(Something slightly different over the next few days some of the war columns that Margaret wrote. Followed up by an analysis (done by my daughter for her A level English Language course work) of her use of language)
A very innocent old lady was expressing the utmost horror of the assaults upon women in Belgium and Northern France, of which we heard so much in the early weeks of the war. Never since the world began, she feigned to believe, had there been such brutes as those Germans.
Lots of our soldiers are no better if they were not rigorously held in check, a nephew reminded her. “Never! Never! “ was her vehement denial: “No Englishman —!” She apparently believed that military discipline — if British — was a school of virtue, and that our soldiers were paragons of honour. In our enthusiastic patriotism, and faith in the righteousness of our cause, we are apt to forget that war encourages the basest passions of men.
I asked the indignant lady if she did not know that crimes against defenceless women have been the invariable accompaniment of every war since the world began. “You don’t say so?” she exclaimed with a simplicity that was transparently genuine.
The sufferings of women and of innocent civilians are more talked of in this latest war than in any previous one, for various reasons. Everybody can read; there is a cheap press; and the poorest knows as much as the richest of the tragic incidents of the great drama unfolding week by week.
But the greatest change of all is that there is a higher moral conscience which does not accept certain of the evils of war as a necessary element of war itself. Hence the Hague Conference, and the Hague Regulations — that most tragic diplomatic failure. No conference of humane men will ever rob war of its horrors. The only way to deprive it of its hideousness is to abolish it altogether. That is the great problem we must all help to solve.

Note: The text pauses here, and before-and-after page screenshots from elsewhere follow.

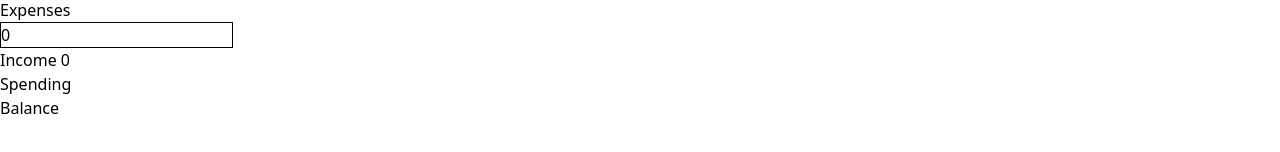
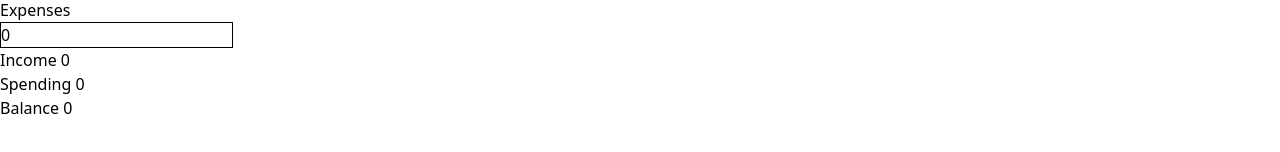
Before and after one commit to Blessing-bit-ui/BugetPlanner, a React (Vite) app in the folder financialadvice/: page /everyday in a window 1280 px wide. Shown: the part 496-648 px from the top of the page. Built offline with nearby package versions, Linux system fonts and the light colour scheme; a web font is replaced by a local one.

Commit message:
created the spending case and balance const variable

```diff
--- a/financialadvice/src/components/Budgetplanner.jsx
+++ b/financialadvice/src/components/Budgetplanner.jsx
@@ -19,7 +19,7 @@ function reducer(state, action){
     case "pay":
       return {
         ...state,
-        pay: action.payload,
+        pay: action.payload
       };
     case "selfemployment":
       return {
@@ -61,22 +61,28 @@ function reducer(state, action){
               ...state,
               income:state.pay + state.selfEmployment + state.statutory
             };
+            case "spending":
+              return{
+                ...state,
+                spending : state.mortgage + state.rent + state.shopping + state.travel + state.children
+              };
             default:{
               return state
             }
   }
 }
 function Budgetplanner() {
-  const [{ pay, selfEmployment, statutory, shopping, children, travel, rent, mortgage, income}, dispatch] = useReducer(
+  const [{ pay, selfEmployment, statutory, shopping, children, travel, rent, mortgage, income, spending}, dispatch] = useReducer(
     reducer,
     initialState
   );
-
+   const Balance = income - spending
   useEffect(
     function () {
       dispatch({ type: "income" });
+      dispatch({type : "spending"});
     },
-    [pay, selfEmployment, statutory]
+    [pay, selfEmployment, statutory, mortgage, rent, shopping, travel, children]
   );
   return (
     <div className="w-[300px] ">
@@ -86,7 +92,7 @@ function Budgetplanner() {
           {" "}
           PAY (after tax)
           <input
-            type="number"
+          type="number"
             value={pay}
             onChange={(e) => dispatch({ type: "pay", payload:Number(e.target.value) })}
             className="border-[1px]"
@@ -175,11 +181,14 @@ function Budgetplanner() {
           />
         </label>
       </form>
-
+ <div>
       <h1> Income {income}</h1>
-      <h1> Spending</h1>
-      <h1>Balance</h1>
+      <h1> Spending {spending}</h1>
+      <h1>{income > spending ?
+       "Spare Cash" : spending > income
+       ? " OverSpending" : "Balance" } {Balance}</h1>
+      </div>
     </div>
-  );}
+  )}
 
 export default Budgetplanner;
```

And for how many thousands of years did women accept unquestioningly their inevitable fate when their country was over run by a victorious army? There was no newspaper to write of their anguish; there was no public conscience to cry shame upon their ravagers. It is one of the dark and hidden pages of history at which we can only guess.

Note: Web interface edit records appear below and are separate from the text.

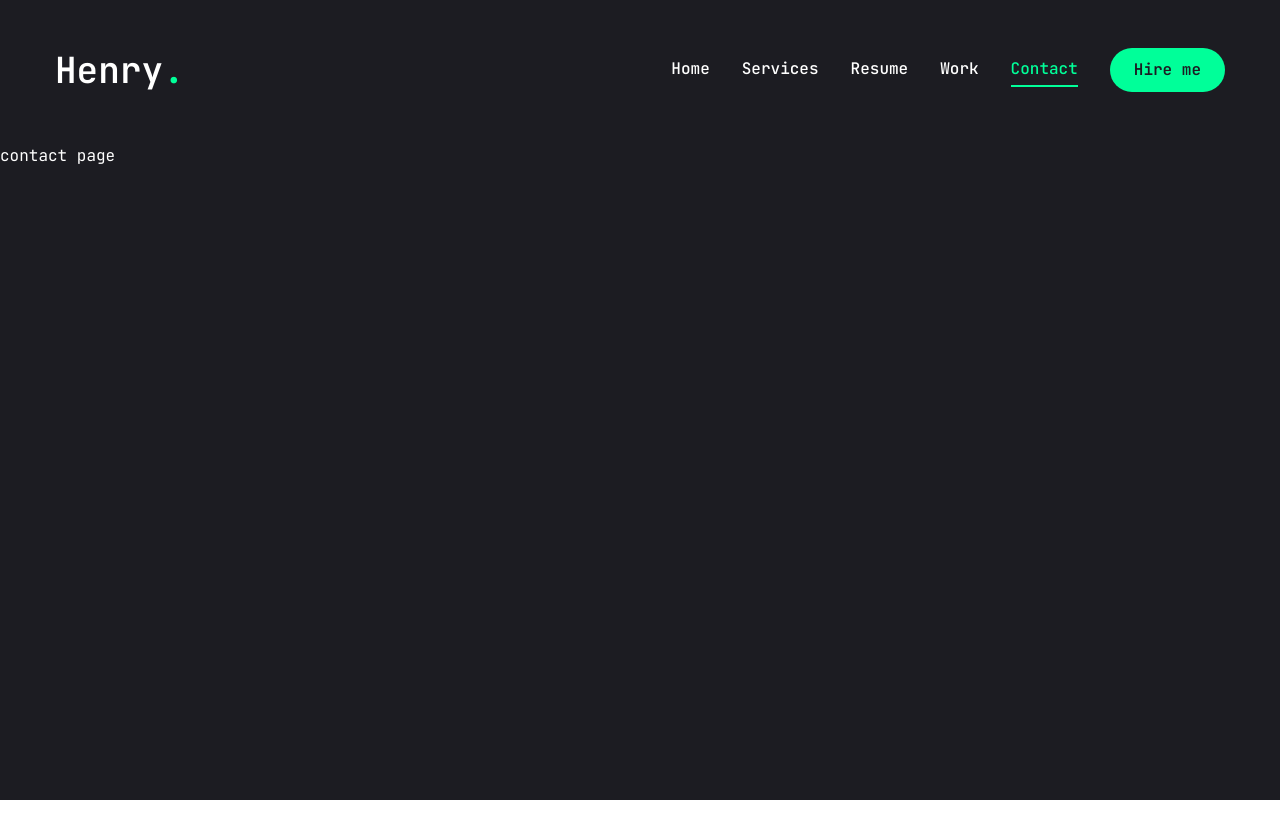
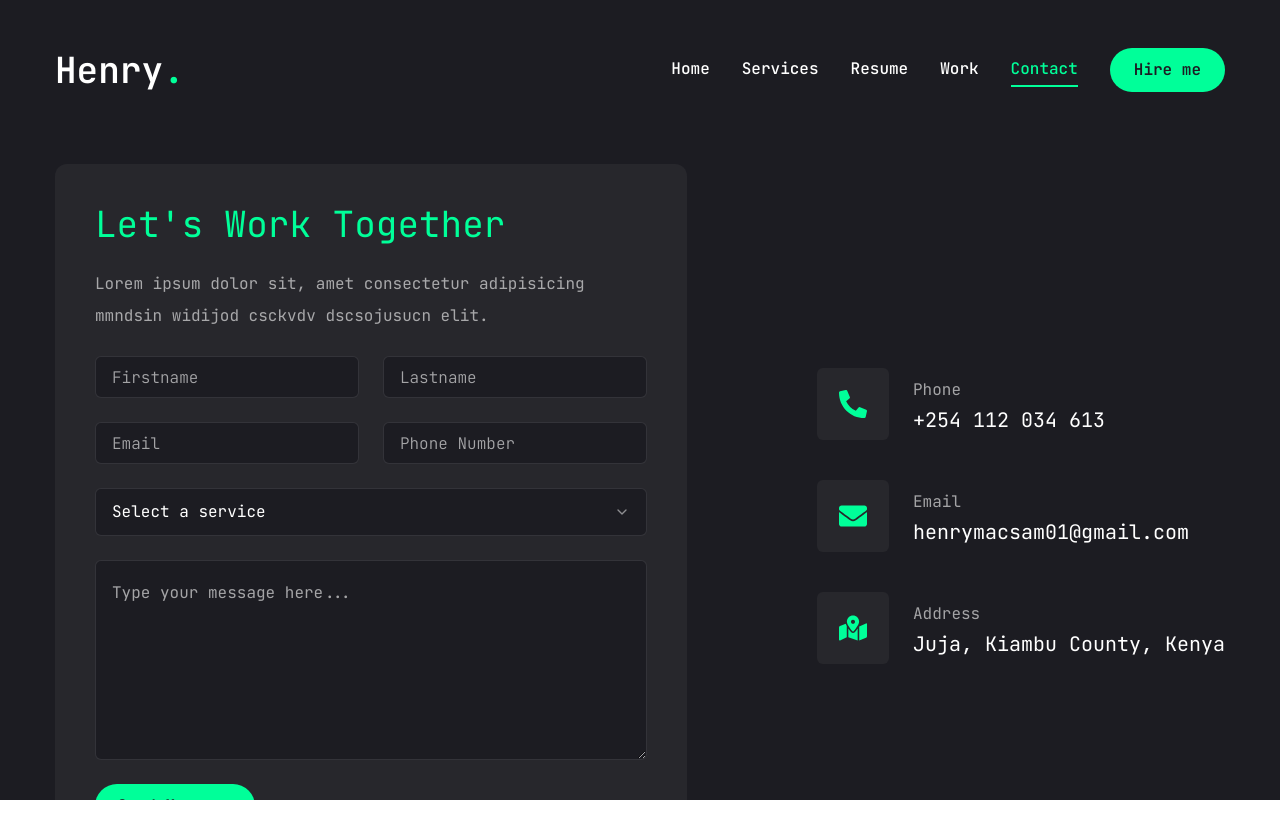
Before and after one commit to HenchaDev/henry-portfolio, a Next.js app: page /contact in a window 1280 px wide. Shown: the top 838 px of the page. Before the commit the page ends 800 px from the top, so only its background shows below. Built offline with nearby package versions, Linux system fonts and the light colour scheme.

Commit message:
finalizing on pages

```diff
--- a/app/contact/page.jsx
+++ b/app/contact/page.jsx
@@ -1,5 +1,108 @@
+"use client";
+
+import { Button } from "@/components/ui/button";
+import { Input } from "@/components/ui/input";
+import { Textarea } from "@/components/ui/textarea";
+
+import {
+    Select,
+    SelectContent,
+    SelectGroup,
+    SelectItem,
+    SelectLabel,
+    SelectTrigger,
+    SelectValue
+} from "@/components/ui/select";
+
+import { FaEnvelope, FaPhoneAlt, FaMapMarkedAlt } from "react-icons/fa";
+
+const info = [
+    {
+        icon: <FaPhoneAlt />,
+        title: "Phone",
+        description: "+254 112 034 613"
+    },
+    {
+        icon: <FaEnvelope />,
+        title: "Email",
+        description: "henrymacsam01@gmail.com"
+    },
+    {
+        icon: <FaMapMarkedAlt />,
+        title: "Address",
+        description: "Juja, Kiambu County, Kenya"
+    }
+];
+
+import { motion } from "framer-motion";
+
 const Contact = () => {
-    return <div>contact page</div>;
+    return <motion.section
+    initial={{opacity: 0}}
+    animate={{
+        opacity: 1,
+        transition: {delay: 2.4, duration: 0.4, ease: "easeIn"}
+    }}
+    className="py-6"
+    >
+       <div className="container mx-auto">
+        <div className="flex flex-col xl:flex-row gap-[30px]">
+            {/* form */}
+            <div className="xl:w-[54%] order-2 xl:order-none">
+                <form action="" className="flex flex-col gap-6 p-10 bg-[#27272c] rounded-xl">
+                    <h3 className="text-4xl text-accent">Let's Work Together</h3>
+                    <p className="text-white/60">
+                        Lorem ipsum dolor sit, amet consectetur adipisicing mmndsin widijod csckvdv dscsojusucn elit.
+                    </p>
+                    {/* input */}
+                    <div className="grid grid-cols-1 md:grid-cols-2 gap-6">
+                        <Input type="firstname" placeholder="Firstname"/>
+                        <Input type="lastname" placeholder="Lastname"/>
+                        <Input type="email" placeholder="Email"/>
+                        <Input type="phone" placeholder="Phone Number"/>
+                    </div>
+                    {/* select */}
+                    <Select>
+                        <SelectTrigger className="w-full">
+                            <SelectValue placeholder="Select a service"/>
+                        </SelectTrigger>
+                        <SelectContent>
+                            <SelectGroup>
+                                <SelectLabel>Select a service</SelectLabel>
+                                <SelectItem value="est">Web Development</SelectItem>
+                                <SelectItem value="cst">UI/UX Design</SelectItem>
+                                <SelectItem value="mst">Logo Design</SelectItem>
+                            </SelectGroup>
+                        </SelectContent>
+                    </Select>
+
+                    {/* textarea */}
+                    <Textarea className="h-[200px]" placeholder="Type your message here..." />
+                    {/* button */}
+                    <Button size="" className="max-w-40" >Send Message</Button>
+                </form>
+            </div>
+            {/* info */}
+            <div className="flex-1 flex items-center xl:justify-end order-1 xl:order-none mb-8 xl:mb-0">
+                <ul className="flex flex-col gap-10">
+                    {info.map((item, index)=> {
+                        return(
+                            <li key={index} className="flex items-center gap-6">
+                                <div className="w-[52px] h-[52px] xl:w-[72px] xl:h-[72px] bg-[#27272c] text-accent rounded-md flex items-center justify-center">
+                                    <div className="text-[28px]">{item.icon}</div>
+                                </div>
+                                <div className="flex-1">
+                                    <p className="text-white/60">{item.title}</p>
+                                    <h3 className="text-xl">{item.description}</h3>
+                                </div>
+                            </li>
+                        );
+                    })}
+                </ul>
+            </div>
+        </div>
+       </div>
+    </motion.section>;
 }
 
 export default Contact;
--- a/components/ui/input.jsx
+++ b/components/ui/input.jsx
@@ -7,7 +7,7 @@ const Input = React.forwardRef(({ className, type, ...props }, ref) => {
     (<input
       type={type}
       className={cn(
-        "flex h-10 w-full rounded-md border border-slate-200 bg-white px-3 py-2 text-sm ring-offset-white file:border-0 file:bg-transparent file:text-sm file:font-medium file:text-slate-950 placeholder:text-slate-500 focus-visible:outline-none focus-visible:ring-2 focus-visible:ring-slate-950 focus-visible:ring-offset-2 disabled:cursor-not-allowed disabled:opacity-50 dark:border-slate-800 dark:bg-slate-950 dark:ring-offset-slate-950 dark:file:text-slate-50 dark:placeholder:text-slate-400 dark:focus-visible:ring-slate-300",
+        "flex h-10 w-full rounded-md border border-white/10 focus:border-accent font-light bg-primary px-4 py-5 text-base placeholder:text-white/60 outline-none",
         className
       )}
       ref={ref}
--- a/components/ui/select.jsx
+++ b/components/ui/select.jsx
@@ -16,7 +16,7 @@ const SelectTrigger = React.forwardRef(({ className, children, ...props }, ref)
   <SelectPrimitive.Trigger
     ref={ref}
     className={cn(
-      "flex h-10 w-full items-center justify-between rounded-md border border-slate-200 bg-white px-3 py-2 text-sm ring-offset-white placeholder:text-slate-500 focus:outline-none focus:ring-2 focus:ring-slate-950 focus:ring-offset-2 disabled:cursor-not-allowed disabled:opacity-50 [&>span]:line-clamp-1 dark:border-slate-800 dark:bg-slate-950 dark:ring-offset-slate-950 dark:placeholder:text-slate-400 dark:focus:ring-slate-300",
+      "flex h-[48px] w-full items-center justify-between rounded-md border border-white/10 bg-primary px-4 py-5 text-base test-white/60 placeholder:text-white/10 focus:border-accent outline-none",
       className
     )}
     {...props}>
@@ -54,7 +54,7 @@ const SelectContent = React.forwardRef(({ className, children, position = "poppe
     <SelectPrimitive.Content
       ref={ref}
       className={cn(
-        "relative z-50 max-h-96 min-w-[8rem] overflow-hidden rounded-md border border-slate-200 bg-white text-slate-950 shadow-md data-[state=open]:animate-in data-[state=closed]:animate-out data-[state=closed]:fade-out-0 data-[state=open]:fade-in-0 data-[state=closed]:zoom-out-95 data-[state=open]:zoom-in-95 data-[side=bottom]:slide-in-from-top-2 data-[side=left]:slide-in-from-right-2 data-[side=right]:slide-in-from-left-2 data-[side=top]:slide-in-from-bottom-2 dark:border-slate-800 dark:bg-slate-950 dark:text-slate-50",
+        "relative z-50 max-h-96 min-w-[8rem] overflow-hidden rounded-md border border-white/10 bg-primary text-white shadow-md data-[state=open]:animate-in data-[state=closed]:animate-out data-[state=closed]:fade-out-0 data-[state=open]:fade-in-0 data-[state=closed]:zoom-out-95 data-[state=open]:zoom-in-95 data-[side=bottom]:slide-in-from-top-2 data-[side=left]:slide-in-from-right-2 data-[side=right]:slide-in-from-left-2 data-[side=top]:slide-in-from-bottom-2 dark:border-slate-800 dark:bg-slate-950 dark:text-slate-50",
         position === "popper" &&
           "data-[side=bottom]:translate-y-1 data-[side=left]:-translate-x-1 data-[side=right]:translate-x-1 data-[side=top]:-translate-y-1",
         className
@@ -85,7 +85,7 @@ const SelectItem = React.forwardRef(({ className, children, ...props }, ref) =>
   <SelectPrimitive.Item
     ref={ref}
     className={cn(
-      "relative flex w-full cursor-default select-none items-center rounded-sm py-1.5 pl-8 pr-2 text-sm outline-none focus:bg-slate-100 focus:text-slate-900 data-[disabled]:pointer-events-none data-[disabled]:opacity-50 dark:focus:bg-slate-800 dark:focus:text-slate-50",
+      "relative flex w-full cursor-default select-none items-center rounded-sm py-1.5 pl-8 pr-2 text-sm outline-none focus:bg-accent focus:text-primary data-[disabled]:pointer-events-none data-[disabled]:opacity-50 dark:focus:bg-slate-800 dark:focus:text-slate-50",
       className
     )}
     {...props}>
--- a/components/ui/textarea.jsx
+++ b/components/ui/textarea.jsx
@@ -6,7 +6,7 @@ const Textarea = React.forwardRef(({ className, ...props }, ref) => {
   return (
     (<textarea
       className={cn(
-        "flex min-h-[80px] w-full rounded-md border border-slate-200 bg-white px-3 py-2 text-sm ring-offset-white placeholder:text-slate-500 focus-visible:outline-none focus-visible:ring-2 focus-visible:ring-slate-950 focus-visible:ring-offset-2 disabled:cursor-not-allowed disabled:opacity-50 dark:border-slate-800 dark:bg-slate-950 dark:ring-offset-slate-950 dark:placeholder:text-slate-400 dark:focus-visible:ring-slate-300",
+        "flex min-h-[80px] rounded-md border border-white/10 bg-primary px-4 py-5 text-base placeholder:text-white/60 focus-visible:outline-none focus-visible:ring-1 focus-visible:ring-accent focus-visible:ring-offset-0 disabled:cursor-not-allowed disabled:opacity-50",
         className
       )}
       ref={ref}
```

But in this modern world women have secured a much higher place, which gives them a right to protest against unnecessary injury they suffer in war time. All the same, I hold firmly the belief that war cannot be purged of its evil, that it is an unnatural mode of life for men, and not conducive to virtue. It is inimical to family life and that alone condemns it.